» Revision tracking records
========

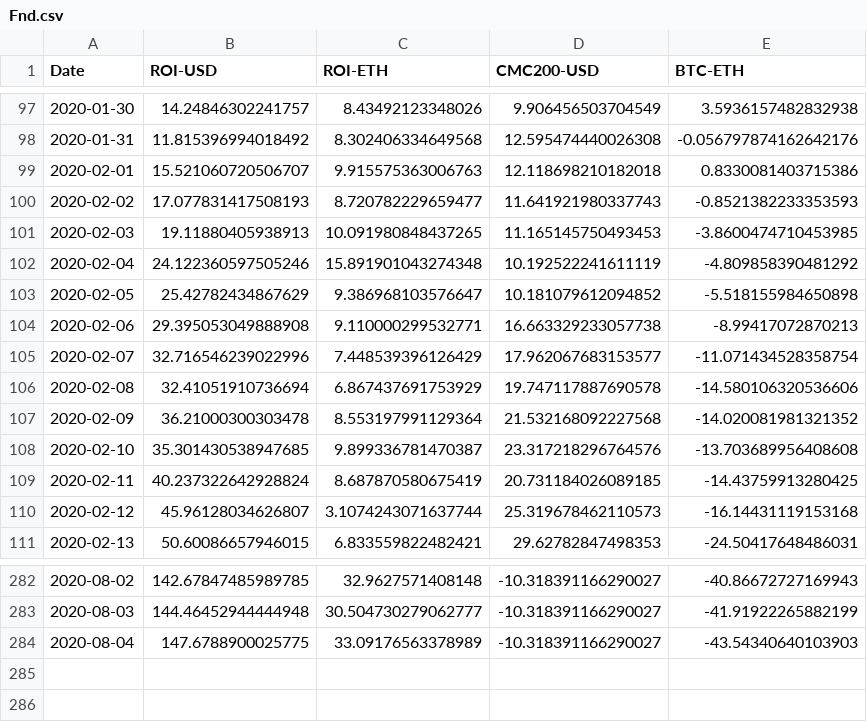
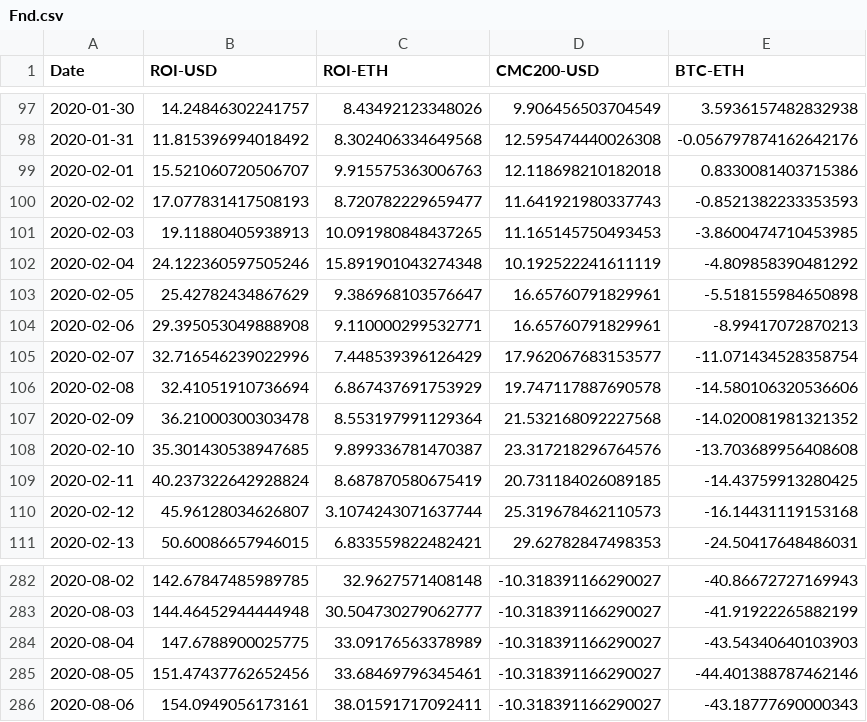
Before and after one commit to Insula-Crypto/funds_roi_graphs, a CSV file: Fnd.csv, drawn as a sheet; only a part is shown, gaps mark what is left out.

```diff
--- a/Fnd.csv
+++ b/Fnd.csv
@@ -102,4 +102,4 @@ Date,ROI-USD,ROI-ETH,CMC200-USD,BTC-ETH
 2020-02-04,24.122360597505246,15.891901043274348,10.192522241611119,-4.809858390481292
-2020-02-05,25.42782434867629,9.386968103576647,10.181079612094852,-5.518155984650898
-2020-02-06,29.395053049888908,9.110000299532771,16.663329233057738,-8.99417072870213
+2020-02-05,25.42782434867629,9.386968103576647,16.65760791829961,-5.518155984650898
+2020-02-06,29.395053049888908,9.110000299532771,16.65760791829961,-8.99417072870213
 2020-02-07,32.716546239022996,7.448539396126429,17.962067683153577,-11.071434528358754
@@ -284 +284,3 @@ Date,ROI-USD,ROI-ETH,CMC200-USD,BTC-ETH
 2020-08-04,147.6788900025775,33.09176563378989,-10.318391166290027,-43.54340640103903
+2020-08-05,151.47437762652456,33.68469796345461,-10.318391166290027,-44.401388787462146
+2020-08-06,154.0949056173161,38.01591717092411,-10.318391166290027,-43.18777690000343
```
Also changed, not shown: Anastasia.csv, Malta.csv, 1 other file.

========

» EXERCISE OBJECTIVE
Within the data above, pick out all lines holding the word "Date".

» COMPLETED EXERCISE
@@ -102,4 +102,4 @@ Date,ROI-USD,ROI-ETH,CMC200-USD,BTC-ETH
@@ -284 +284,3 @@ Date,ROI-USD,ROI-ETH,CMC200-USD,BTC-ETH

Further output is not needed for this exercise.